Charleston, SC - Travis Smith sprinted down the long jump runway, planted his spiked left shoe on the wooden take-off board and prepared to leap as far as he could.
But as his spikes hit the board, his foot slipped. Before he ever left the ground, Smith had torn the anterior cruciate ligament in his left knee, and altered the direction of his basketball career.
"Everything happens for a reason," Smith said. "I knew something good would come out of it."
That something began to reveal itself last Monday night, when The Citadel's freshman guard put on one of the great shooting displays in the history of Bulldogs basketball. With his team trailing Wofford by 21 points in the first half, Smith came off the bench to sink seven 3-pointers and score 25 points in the second half, lifting the Bulldogs to a 76-74 victory.
"The finest shooting performance I've ever seen," Citadel coach Pat Dennis said. "I'm not sure he can ever top that game."
Said Smith: "You work on your game in practice and you feel like you can do it in a game. But when you are on and you make all those shots, I can't even describe what it feels like."
And it might not ever have happened if Smith's foot hadn't slipped that day.
Before the injury, the muscular Smith, who stands 6-1 and weighs 195 pounds, was a high school scorer of growing reputation in Columbus, Ga. He was an all-region player as a junior at Shaw High School and was drawing interest from schools such as Georgia Tech, Mississippi State, Florida State, Miami, Tennessee and Southern Mississippi.
Smith was making plans to hit the summer camp circuit, a major recruiting showcase for high school players between their junior and senior years.
"A lot of schools were calling my school, my house, asking me where they could see me over the summer," Smith said.
Then came that fateful long jump, followed by reconstructive knee surgery two days later. There would be no summer camps and, after Smith transferred from Shaw to a smaller Catholic school for his senior year, no scholarship offers from those big-time schools.
"It was the most important summer of my life as far as recruiting goes," Smith said. "And I felt like I messed everything up."
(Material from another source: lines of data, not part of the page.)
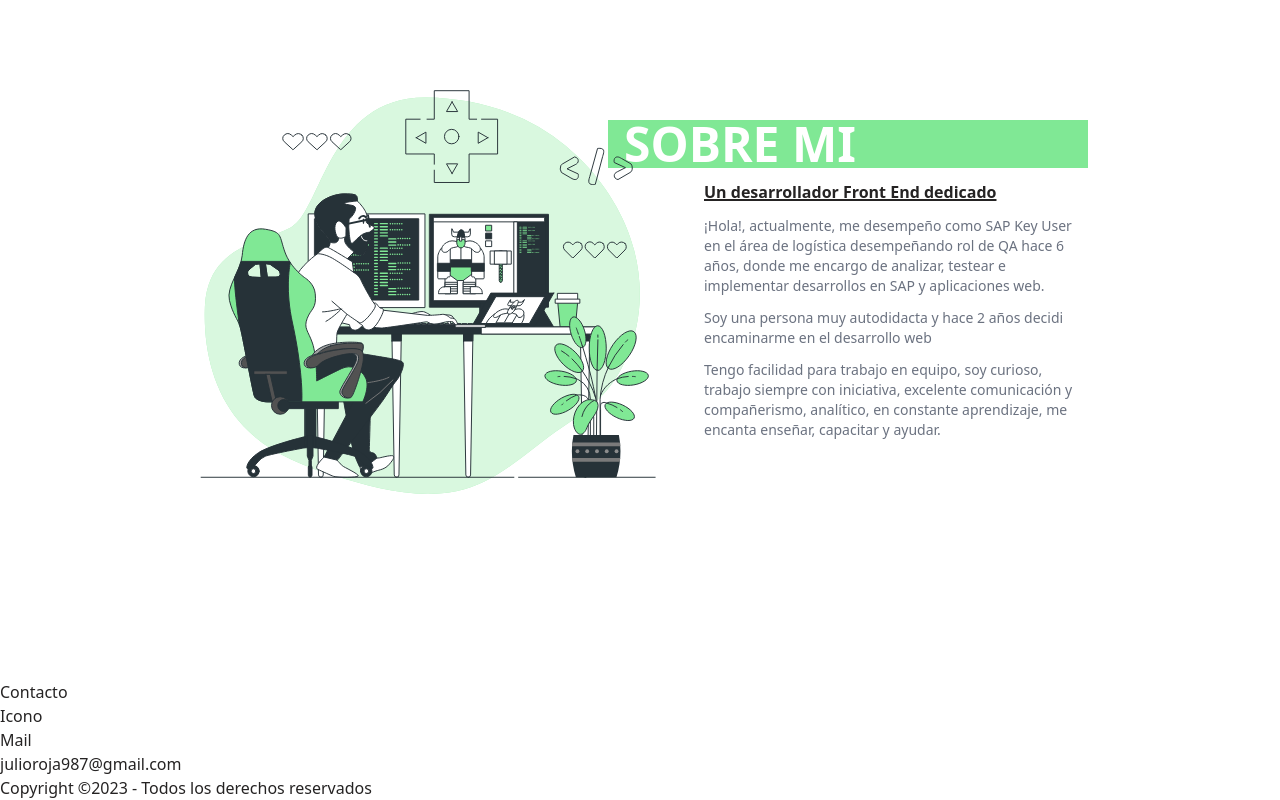
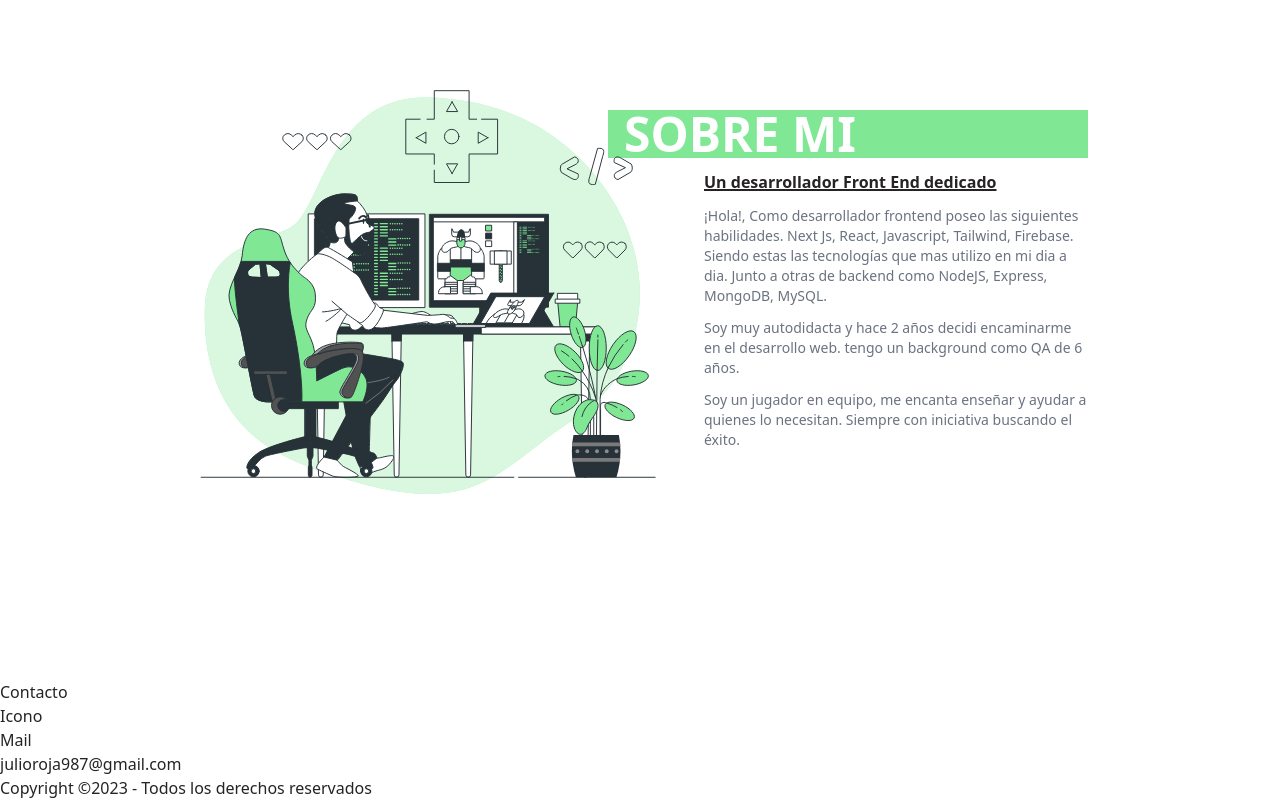
Before and after one commit to julioxr/porfolio, a Next.js app: page / in a window 1280 px wide. Shown: the part 2237-3037 px from the top of the page. Built offline with nearby package versions, Linux system fonts and the light colour scheme.

Commit message:
Se cambio el texto sobre mi

```diff
--- a/src/components/info/MainInfo.jsx
+++ b/src/components/info/MainInfo.jsx
@@ -18,20 +18,21 @@ const MainInfo = () => {
                             Un desarrollador Front End dedicado
                         </h2>
                         <p className="text-sm text-gray-500">
-                            ¡Hola!, actualmente, me desempeño como SAP Key User
-                            en el área de logística desempeñando rol de QA hace
-                            6 años, donde me encargo de analizar, testear e
-                            implementar desarrollos en SAP y aplicaciones web.
+                            ¡Hola!, Como desarrollador frontend poseo las
+                            siguientes habilidades. Next Js, React, Javascript,
+                            Tailwind, Firebase. Siendo estas las tecnologías que
+                            mas utilizo en mi dia a dia. Junto a otras de
+                            backend como NodeJS, Express, MongoDB, MySQL.
                         </p>
                         <p className="text-sm text-gray-500">
-                            Soy una persona muy autodidacta y hace 2 años decidi
-                            encaminarme en el desarrollo web
+                            Soy muy autodidacta y hace 2 años decidi encaminarme
+                            en el desarrollo web. tengo un background como QA de
+                            6 años.
                         </p>
                         <p className="text-sm text-gray-500">
-                            Tengo facilidad para trabajo en equipo, soy curioso,
-                            trabajo siempre con iniciativa, excelente
-                            comunicación y compañerismo, analítico, en constante
-                            aprendizaje, me encanta enseñar, capacitar y ayudar.
+                            Soy un jugador en equipo, me encanta enseñar y
+                            ayudar a quienes lo necesitan. Siempre con
+                            iniciativa buscando el éxito.
                         </p>
                     </div>
                 </div>
```
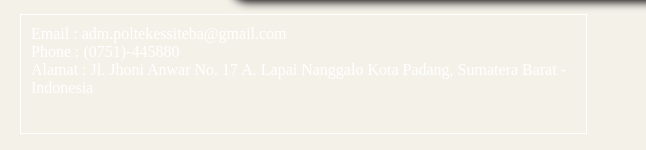
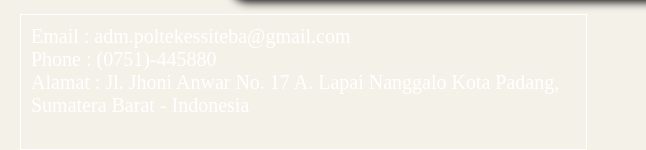
Before and after one commit to rjeck64/screen, a plain HTML site: page index.html in a window 1280 px wide. Shown: the part 1116-1266 px from the top of the page, 0-646 px from the left. Drawn offline with Linux system fonts and the light colour scheme.

Commit message:
fix kontak

```diff
--- a/css/style.css
+++ b/css/style.css
@@ -70,7 +70,8 @@ body{
   text-align: left;
   border: 1px solid rgba(255, 255, 255, 1);
   width: 45%;
-  height: 15vh;
+  font-size: 20px;
+  height: 17vh;
   padding: 10px;
   margin: 10px;
   color: white;
```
Said Dennis: "He was getting a lot of big looks as a junior. But after he got hurt and switched schools, he got lost in the cracks. But we got on him and stayed with him through everything and were able to get him."
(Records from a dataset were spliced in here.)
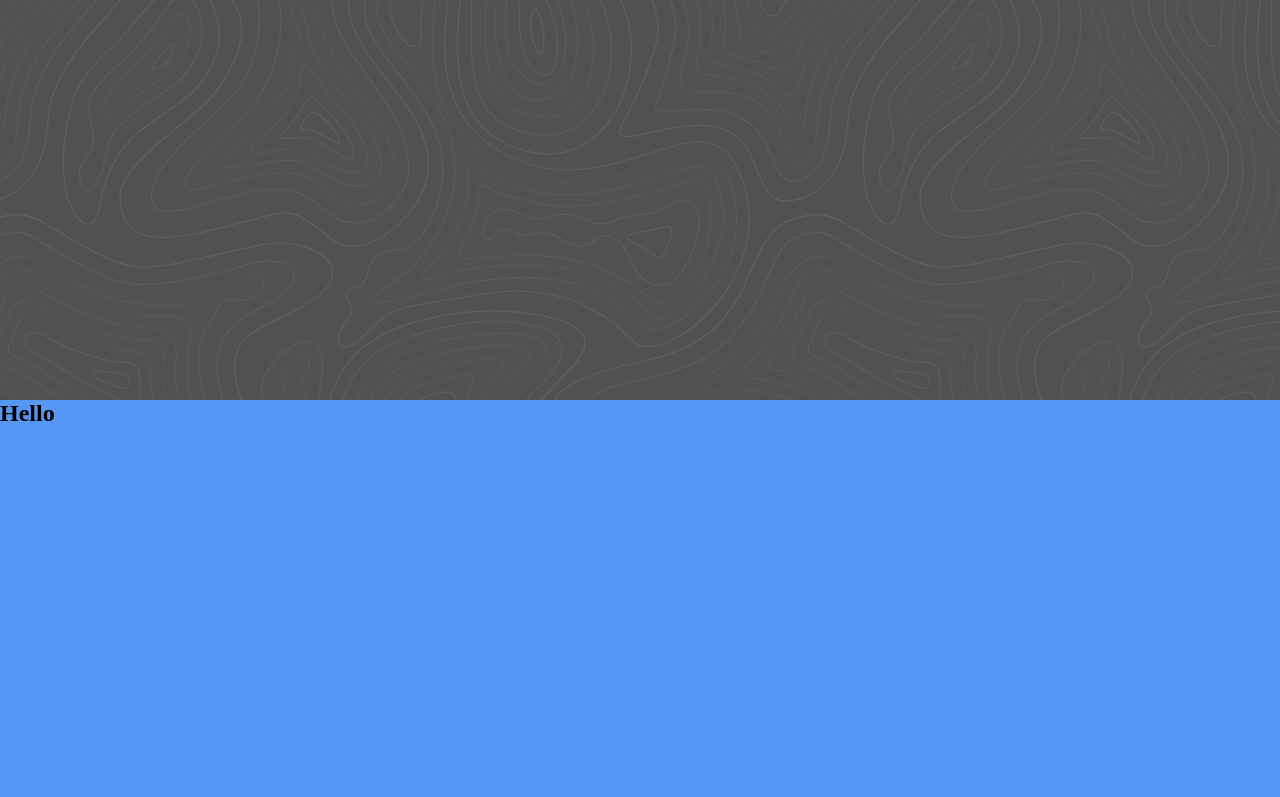
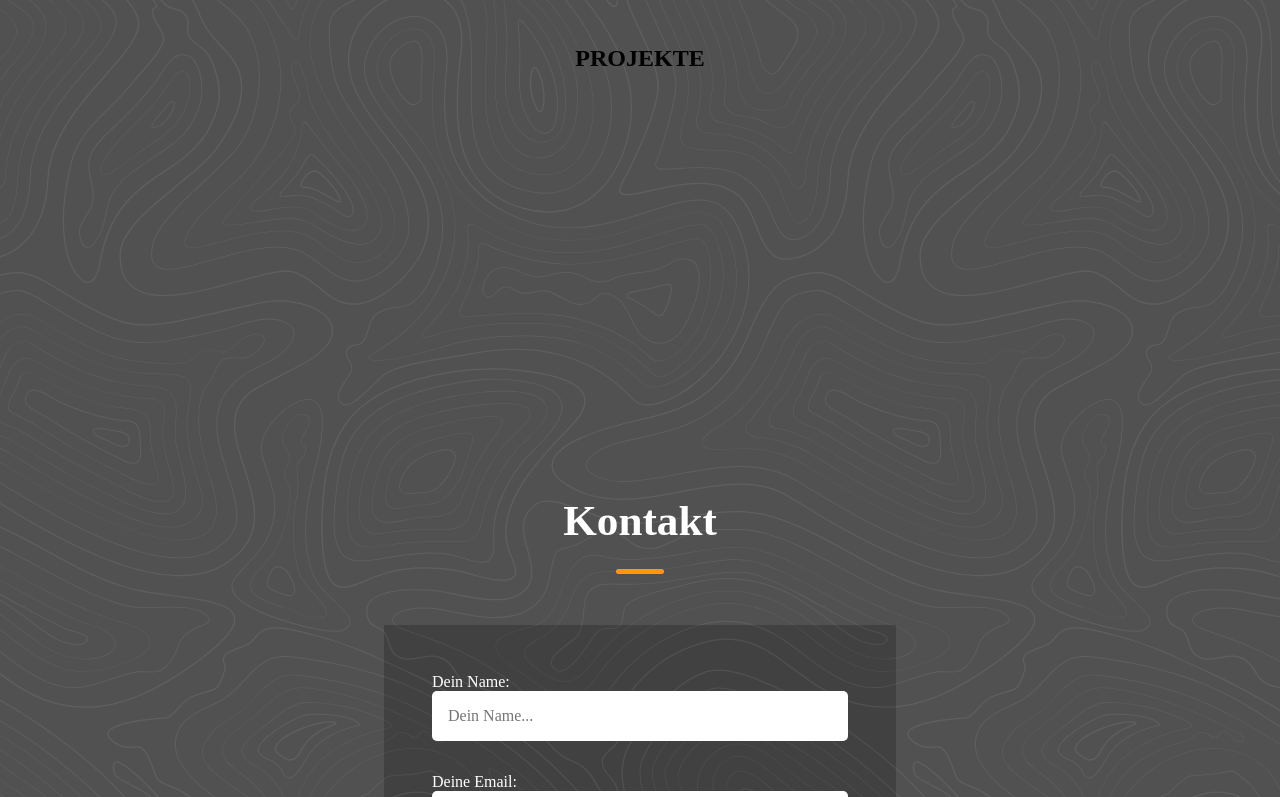
Before and after one commit to gitobimma/react-projects, a React (Vite) app: page / in a window 1280 px wide. Shown: the part 2000-2797 px from the top of the page. Built offline with nearby package versions, Linux system fonts and the light colour scheme.

Commit message:
contact form style and function

```diff
--- a/src/components/about/about.css
+++ b/src/components/about/about.css
@@ -70,7 +70,7 @@
 .me {
   width: 60%;
   border-radius: 5px;
-  padding: 5px;
+  padding: 3rem 5px;
   display: flex;
   justify-content: space-evenly;
   flex-direction: column;
--- a/src/components/about/about.jsx
+++ b/src/components/about/about.jsx
@@ -31,7 +31,7 @@ export const About = () => {
           <div className="skills-container">
             <div className="me">
               <div className="aboutText">
-                <h4 className="introHeading">Kleine Zusammenfassung</h4>
+                <h4 className="introHeading">Lern mich kennen!</h4>
                 <p className="intro">
                   Lorem ipsum dolor sit amet consectetur adipisicing elit.
                   Adipisci non laborum, culpa cum dolorum ex, aliquam ullam nam
--- a/src/components/contact/contact.css
+++ b/src/components/contact/contact.css
@@ -1,5 +1,101 @@
 #contact-section {
   min-height: 100vh;
   width: 100%;
-  background-color: rgb(85, 151, 243);
+  background-color: #515151;
+  display: flex;
+  justify-content: center;
+  align-items: center;
+  flex-direction: column;
 }
+
+#contact-section:before {
+  content: "";
+  position: absolute;
+  width: 100%;
+  height: 100%;
+  background-image: url("./../../assets/pattern.svg");
+
+  background-repeat: repeat;
+  opacity: 0.08;
+}
+
+.form-container {
+  background-color: rgba(51, 51, 51, 0.5);
+  width: 40%;
+  padding: 3rem;
+}
+
+.contactform {
+  display: flex;
+  flex-direction: column;
+  z-index: 999;
+  position: relative;
+}
+.contactform label {
+  color: #fff;
+}
+.contactform input {
+  width: 100%;
+}
+
+#email,
+#name,
+#message {
+  border-radius: 5px;
+  padding: 1rem;
+  border: none;
+  font-size: 1em;
+}
+
+.formField {
+  margin-bottom: 2rem;
+  display: flex;
+  flex-direction: column;
+}
+
+textarea {
+  resize: none;
+}
+
+.contact-title {
+  color: #fff;
+  text-align: center;
+  font-size: 1.8em;
+  position: relative;
+  width: 100%;
+  transform: translateY(-5rem);
+}
+
+.contact-title::after {
+  content: "";
+  position: absolute;
+  top: calc(100% + 1.5rem);
+  height: 5px;
+  width: 3rem;
+  background: rgb(255, 153, 0);
+  left: 50%;
+  transform: translateX(-50%);
+  border-radius: 5px;
+}
+
+.submit-button {
+  z-index: 99;
+  position: relative;
+  color: #333;
+  text-transform: uppercase;
+  width: fit-content;
+  font-weight: 700;
+  border-radius: 5px;
+  padding: 1rem 2rem;
+  cursor: pointer;
+  background: linear-gradient(to left, rgb(255, 153, 0) 50%, #333 50%) right;
+  background-size: 210% 100%;
+  background-position: right bottom;
+  transition: all 0.6s ease-in-out;
+  border: none;
+}
+
+.submit-button:hover {
+  background-position: left bottom;
+  color: #fff;
+}
--- a/src/components/contact/contact.jsx
+++ b/src/components/contact/contact.jsx
@@ -1,10 +1,14 @@
 import "./contact.css";
+import { ContactForm } from "./contactForm";
 
 export const Contact = () => {
   return (
     <div>
       <section id="contact-section">
-        <h2>Hello</h2>
+        <div className="contact-title">
+          <h2>Kontakt</h2>
+        </div>
+        <ContactForm />
       </section>
     </div>
   );
--- /dev/null
+++ b/src/components/contact/contactForm.jsx
@@ -0,0 +1,52 @@
+import React, { useState } from "react";
+import "../contact/contact.css";
+
+export const ContactForm = () => {
+  const [name, setName] = useState("");
+  const [email, setEmail] = useState("");
+  const [message, setMessage] = useState("");
+
+  return (
+    <div className="form-container">
+      <form className="contactform" action="">
+        <div className="formField">
+          <label>Dein Name:</label>
+          <input
+            placeholder="Dein Name..."
+            id="name"
+            type="text"
+            name="user_name"
+            value={name}
+            onChange={(e) => setName(e.target.value)}
+          />
+        </div>
+        <div className="formField">
+          <label>Deine Email:</label>
+          <input
+            placeholder="Deine Email..."
+            id="email"
+            type="email"
+            name="user_email"
+            value={email}
+            onChange={(e) => setEmail(e.target.value)}
+          />
+        </div>
+        <div className="formField">
+          <label>Dein Nachricht:</label>
+          <textarea
+            placeholder="Deine Nachricht..."
+            id="message"
+            type="text"
+            name="user_message"
+            value={message}
+            onChange={(e) => setMessage(e.target.value)}
+            rows={5}
+            cols={40}
+          />
+        </div>
+
+        <button className="submit-button">Senden</button>
+      </form>
+    </div>
+  );
+};
--- a/src/components/projects/projects.css
+++ b/src/components/projects/projects.css
@@ -2,6 +2,9 @@
   min-height: 100vh;
   width: 100%;
   background-color: #515151;
+  display: flex;
+  justify-content: center;
+  align-items: center;
 }
 
 #projects-section:before {
--- a/src/components/projects/projects.jsx
+++ b/src/components/projects/projects.jsx
@@ -4,7 +4,7 @@ export const Projects = () => {
   return (
     <div>
       <section id="projects-section">
-        <h2>Hello</h2>
+        <h2>PROJEKTE</h2>
       </section>
     </div>
   );
```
Smith averaged 28.6 points and seven rebounds at Pacelli High School as a senior, enough to draw an offer from Western Carolina. But his father, Edward, insisted that Smith take his visit to The Citadel.
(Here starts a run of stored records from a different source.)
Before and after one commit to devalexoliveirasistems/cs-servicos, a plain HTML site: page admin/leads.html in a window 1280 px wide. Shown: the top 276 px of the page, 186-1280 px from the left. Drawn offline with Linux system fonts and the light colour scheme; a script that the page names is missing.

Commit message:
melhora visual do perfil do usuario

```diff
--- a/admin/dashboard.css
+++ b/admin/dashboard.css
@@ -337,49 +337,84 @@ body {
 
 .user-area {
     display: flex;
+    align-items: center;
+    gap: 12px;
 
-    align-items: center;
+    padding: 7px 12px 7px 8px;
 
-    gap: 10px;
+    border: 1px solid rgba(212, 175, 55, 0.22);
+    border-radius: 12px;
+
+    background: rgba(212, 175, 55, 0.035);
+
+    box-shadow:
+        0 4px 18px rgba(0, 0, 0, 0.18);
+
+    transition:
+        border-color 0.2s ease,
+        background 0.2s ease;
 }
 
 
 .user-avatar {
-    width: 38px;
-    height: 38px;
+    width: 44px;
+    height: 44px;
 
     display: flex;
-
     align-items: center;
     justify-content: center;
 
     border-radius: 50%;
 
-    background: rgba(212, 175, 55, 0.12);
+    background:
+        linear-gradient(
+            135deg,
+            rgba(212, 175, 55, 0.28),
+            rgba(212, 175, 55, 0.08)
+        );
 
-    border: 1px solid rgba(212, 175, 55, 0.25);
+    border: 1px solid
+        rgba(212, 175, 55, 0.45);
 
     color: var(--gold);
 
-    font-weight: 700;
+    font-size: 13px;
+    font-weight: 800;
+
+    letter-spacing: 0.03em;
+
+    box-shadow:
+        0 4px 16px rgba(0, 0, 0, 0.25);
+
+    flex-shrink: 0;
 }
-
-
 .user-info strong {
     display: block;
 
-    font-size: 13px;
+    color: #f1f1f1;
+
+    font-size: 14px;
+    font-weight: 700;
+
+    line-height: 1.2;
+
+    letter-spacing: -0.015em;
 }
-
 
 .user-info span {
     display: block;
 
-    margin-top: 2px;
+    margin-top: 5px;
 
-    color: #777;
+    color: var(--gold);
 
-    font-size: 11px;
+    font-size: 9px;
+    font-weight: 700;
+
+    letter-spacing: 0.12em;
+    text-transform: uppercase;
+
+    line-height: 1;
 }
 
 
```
"I was skeptical about the military aspect," he said. "But I really liked the players and the coaches. My dad told me it's a school with major benefits when you graduate, so I looked at my career after school and not just for basketball."
Smith showed flashes of what he is capable of early, scoring in double figures in three of his first five games at The Citadel. Monday's seven 3-pointers in a game tied for third in Citadel history, putting him in company with great Bulldog shooters such as Travis Cantrell and Noy Castillo.
"Travis is fairly pure, maybe not quite as pure as Travis and Noy," Dennis said. "But he can really get his shot off with people on him. Travis and Noy needed more screens and room to get their shot off, but this kid doesn't need but an inch or two."
Of course, Dennis doesn't expect his freshman to make seven 3-pointers every night, and in fact is trying to temper expectations brought on by the big night. Smith is part of a four-man rotation at guard along with juniors Kevin Hammack and Dante Terry and sophomore Donny McLendon, and dividing up minutes among those four can be difficult.
"We like Travis coming off the bench, because he gives you a great spark," Dennis said. "But it's hard to juggle four guards at one time. It's a good problem to have, though."
Freshman guard Travis Smith has scored double-digits in four of the Bulldogs' 15 games.